(redirected from Two-source hypothesis)
Also found in: Wikipedia.
2SHTwo-Source Hypothesis (religious studies)
References in periodicals archive ?
That Matthew and Luke copied from and redacted both Mark and Q is part of the two-source hypothesis.
Although the two-source hypothesis is supported by the majority of biblical scholars, it is by no means certain that this is the manner in which the Gospels were composed.
Another anomaly unexplained by the two-source hypothesis and the existence of Q is that both Matthew and Luke (perhaps coincidentally) edit out some of the same parts of Mark, such as his parable of the seed growing secretly (4:26-29) and his account of the blind man of Bethsaida (8:22-26).
Some alternate theories to the two-source hypothesis proposed to answer the synoptic problem include the Farter hypothesis and the two-gospel hypothesis.

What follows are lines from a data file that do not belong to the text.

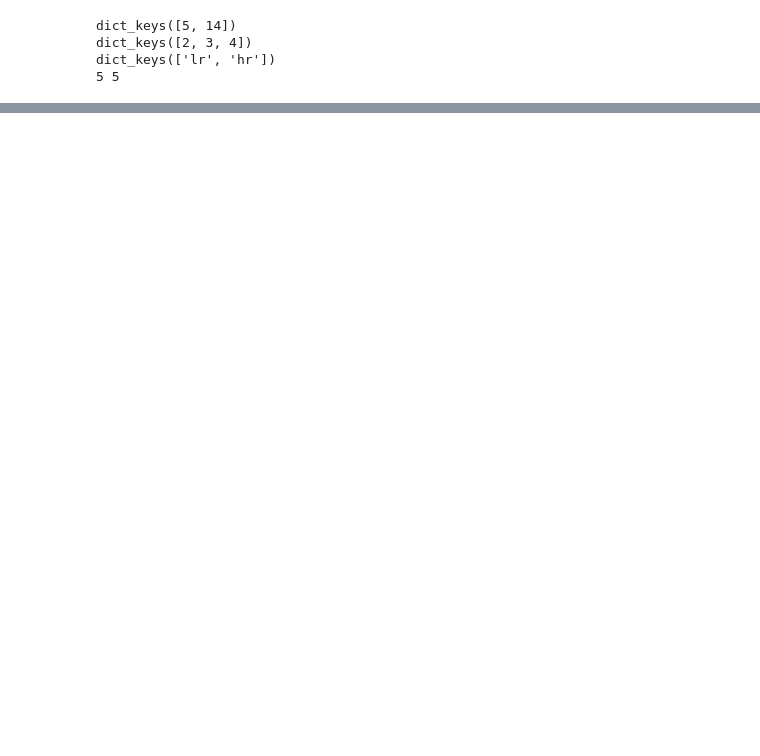
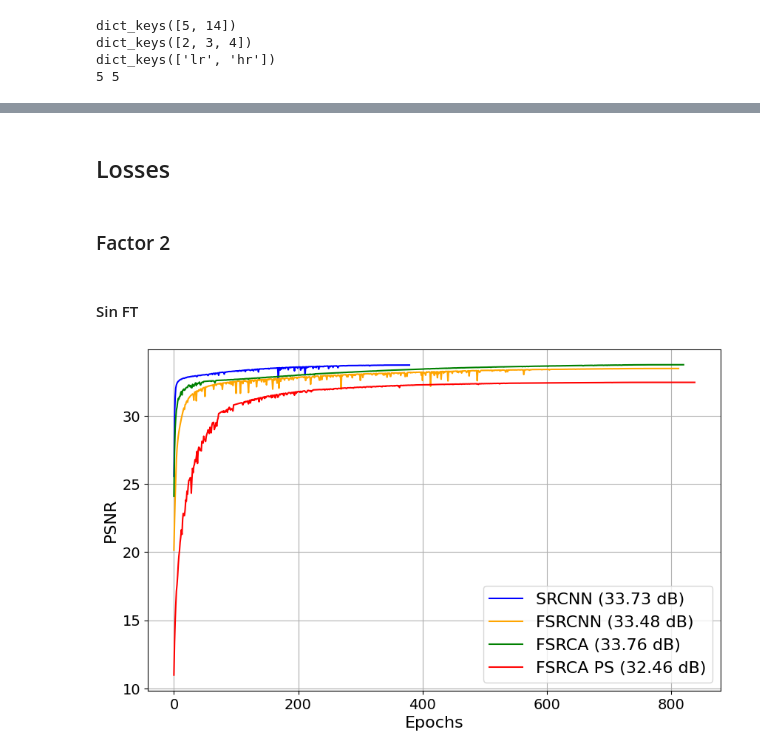
Before and after one commit to LucioLuque/TPFinal-Vision, a Jupyter notebook: notebooks/comparacion.ipynb, the cells around one changed output, grey strips where cells are left out. Drawn from its saved outputs; the diff is of its cells as text; code cells hidden in the pictures; blank space fills up the shorter version.

```diff
--- a/notebooks/comparacion.ipynb
+++ b/notebooks/comparacion.ipynb
@@ -13,6 +14,8 @@ print(all_images.keys())
 print(all_images[5].keys())
 print(all_images[5][2].keys())
 print(len(all_images[5][2]['lr']), len(all_images[5][2]['hr']))
+
+device = torch.device("cuda" if torch.cuda.is_available() else "cpu")
 # %% [output]
 dict_keys([5, 14])
 dict_keys([2, 3, 4])
@@ -42,0 +150,17 @@ print(tabulate(results, headers="keys", tablefmt="fancy_grid", showindex=False))
+# %% [markdown]
+## Losses
+# %% [markdown]
+### Factor 2
+# %% [markdown]
+#### Sin FT
+# %%
+loss = 'psnr_list'
+models_names = ["srcnn", "fsrcnn", "fsrca", "fsrca_ps"]
+colors = ["blue", "orange", "green", "red"]
+fts = [False, False, False, False]
+factor = 2
+titles = ["SRCNN", "FSRCNN", "FSRCA", "FSRCA PS"]
+loss_label = "PSNR"
+compare_loss_plot(loss, models_names,fts, factor, titles, colors, loss_label, device=device)
+# %% [output]
+[figure, added]
```
Also changed, not shown: parts of 21 cells of this notebook, 15 other files.
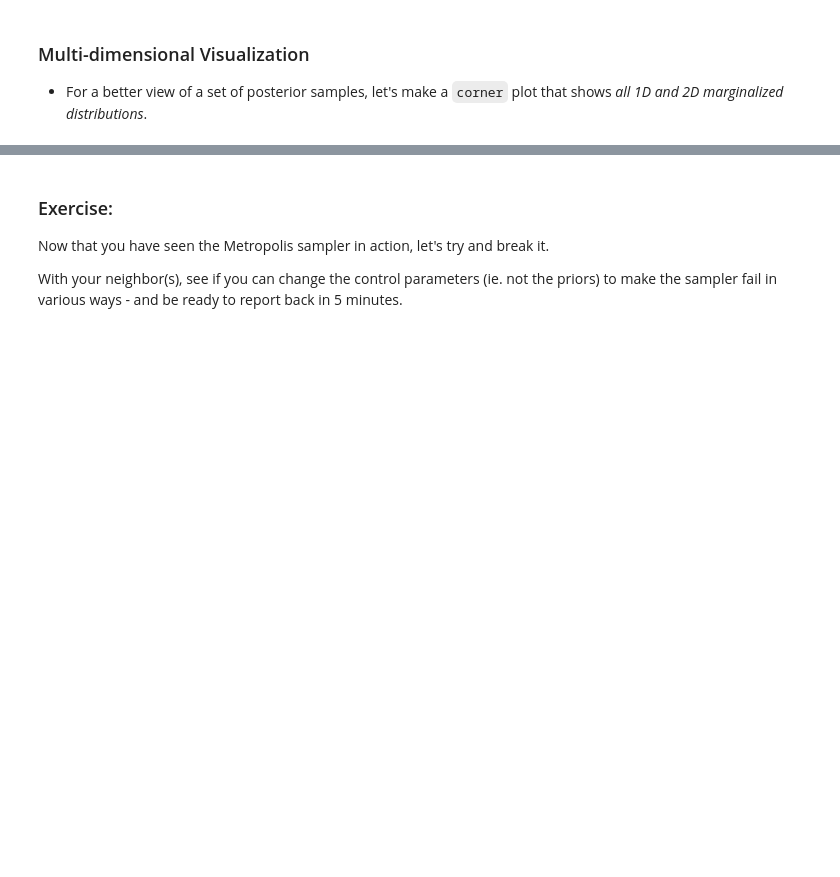
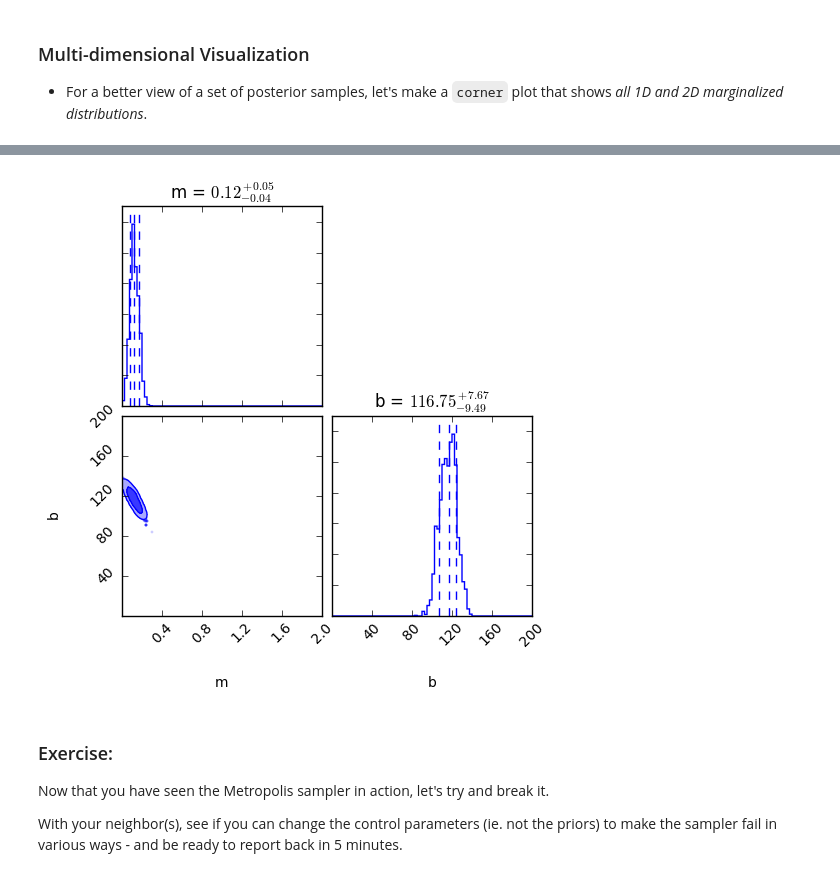
Before and after one commit to AstroHackWeek/AstroHackWeek2015, a Jupyter notebook: inference/straightline.ipynb, the cells around one changed output, grey strips where cells are left out. Saved outputs shown, nothing was run; the diff lists cells and outputs as text; code cells hidden in the pictures; blank space fills up the shorter version.

```diff
--- a/inference/straightline.ipynb
+++ b/inference/straightline.ipynb
@@ -196,3 +201,23 @@ def straight_line_log_likelihood(theta, x, y, sigmay):
+# %%
+# %load straightline_log_likelihood.py
+def straight_line_log_likelihood(theta, x, y, sigmay):
+    '''
+    Returns the log-likelihood of drawing data values *y* at
+    known values *x* given Gaussian measurement noise with standard
+    deviation with known *sigmay*, where the "true" y values are
+    *y_t = m * x + b*
+
+    x: list of x coordinates
+    y: list of y coordinates
+    sigmay: list of y uncertainties
+    m: scalar slope
+    b: scalar line intercept
+
+    Returns: scalar log likelihood
+    '''
+    m,b = theta
+    return (np.sum(np.log(1./(np.sqrt(2.*np.pi) * sigmay))) +
+            np.sum(-0.5 * (y - (m*x + b))**2 / sigmay**2))
 # %%
 def straight_line_log_prior(theta, theta_limits):
     m, b = theta
@@ -370,9 +407,11 @@ plot_mb_setup(mlimits,blimits)
 # %%
 import corner
-corner.corner(chain, labels=['m','b'], range=[mlimits,blimits],quantiles=[0.16,0.5,0.84],
+corner.corner(chain[5000:], labels=['m','b'], range=[mlimits,blimits],quantiles=[0.16,0.5,0.84],
                 show_titles=True, title_args={"fontsize": 12},
                 plot_datapoints=True, fill_contours=True, levels=[0.68, 0.95],
                 color='b', bins=80, smooth=1.0);
+# %% [output]
+[figure, added]
 # %% [markdown]
 ### Exercise:
 
```
Also changed, not shown: parts of 29 cells of this notebook.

Thus `Synoptic Problem' does nothing to indicate either that Roman Catholic opinion has widened out well beyond the priority of Matthew among the Gospels (since the elusive Divino Afflante Spiritu of 1943 and the Interpretation of the Bible in the Church of 1993, not referred to at all) or that the familiar two-source hypothesis of Mark-plus-Q is held less securely than it was, especially in homely Oxford.